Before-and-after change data
^^^^^^^^^^^^^^^^
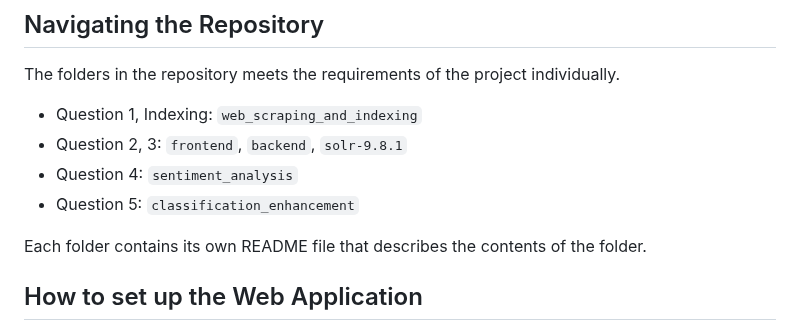
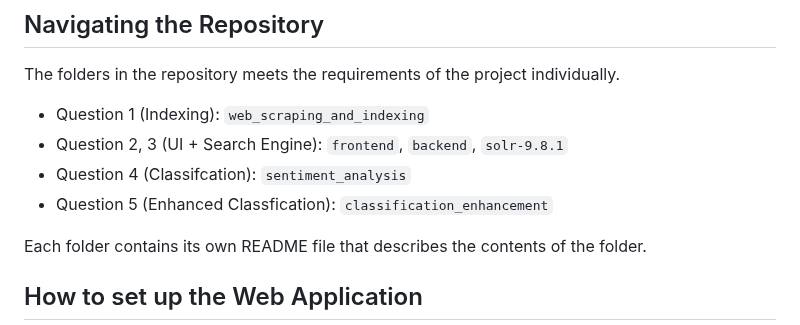
Before and after one commit to hackermanrunzzz/SC4021-Information-Retrieval-Assignment, a Markdown page: README.md, the part around the change. Rendered like a GitHub page.

```diff
--- a/README.md
+++ b/README.md
@@ -31,10 +31,10 @@ By leveraging modern NLP techniques such as transformer-based models and task-sp
 ## Navigating the Repository
 The folders in the repository meets the requirements of the project individually.
 
-* Question 1, Indexing: `web_scraping_and_indexing`
-* Question 2, 3: `frontend`, `backend`, `solr-9.8.1`
-* Question 4: `sentiment_analysis`
-* Question 5: `classification_enhancement`
+* Question 1 (Indexing): `web_scraping_and_indexing`
+* Question 2, 3 (UI + Search Engine): `frontend`, `backend`, `solr-9.8.1`
+* Question 4 (Classifcation): `sentiment_analysis`
+* Question 5 (Enhanced Classfication): `classification_enhancement`
 
 Each folder contains its own README file that describes the contents of the folder.
 
```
^^^^^^^^^^^^^^^^
From the first line to the last, repeat the records exactly. Leave out the pictures.

Before and after one commit to hackermanrunzzz/SC4021-Information-Retrieval-Assignment, a Markdown page: README.md, the part around the change. Rendered like a GitHub page.

```diff
--- a/README.md
+++ b/README.md
@@ -31,10 +31,10 @@ By leveraging modern NLP techniques such as transformer-based models and task-sp
 ## Navigating the Repository
 The folders in the repository meets the requirements of the project individually.
 
-* Question 1, Indexing: `web_scraping_and_indexing`
-* Question 2, 3: `frontend`, `backend`, `solr-9.8.1`
-* Question 4: `sentiment_analysis`
-* Question 5: `classification_enhancement`
+* Question 1 (Indexing): `web_scraping_and_indexing`
+* Question 2, 3 (UI + Search Engine): `frontend`, `backend`, `solr-9.8.1`
+* Question 4 (Classifcation): `sentiment_analysis`
+* Question 5 (Enhanced Classfication): `classification_enhancement`
 
 Each folder contains its own README file that describes the contents of the folder.
 
```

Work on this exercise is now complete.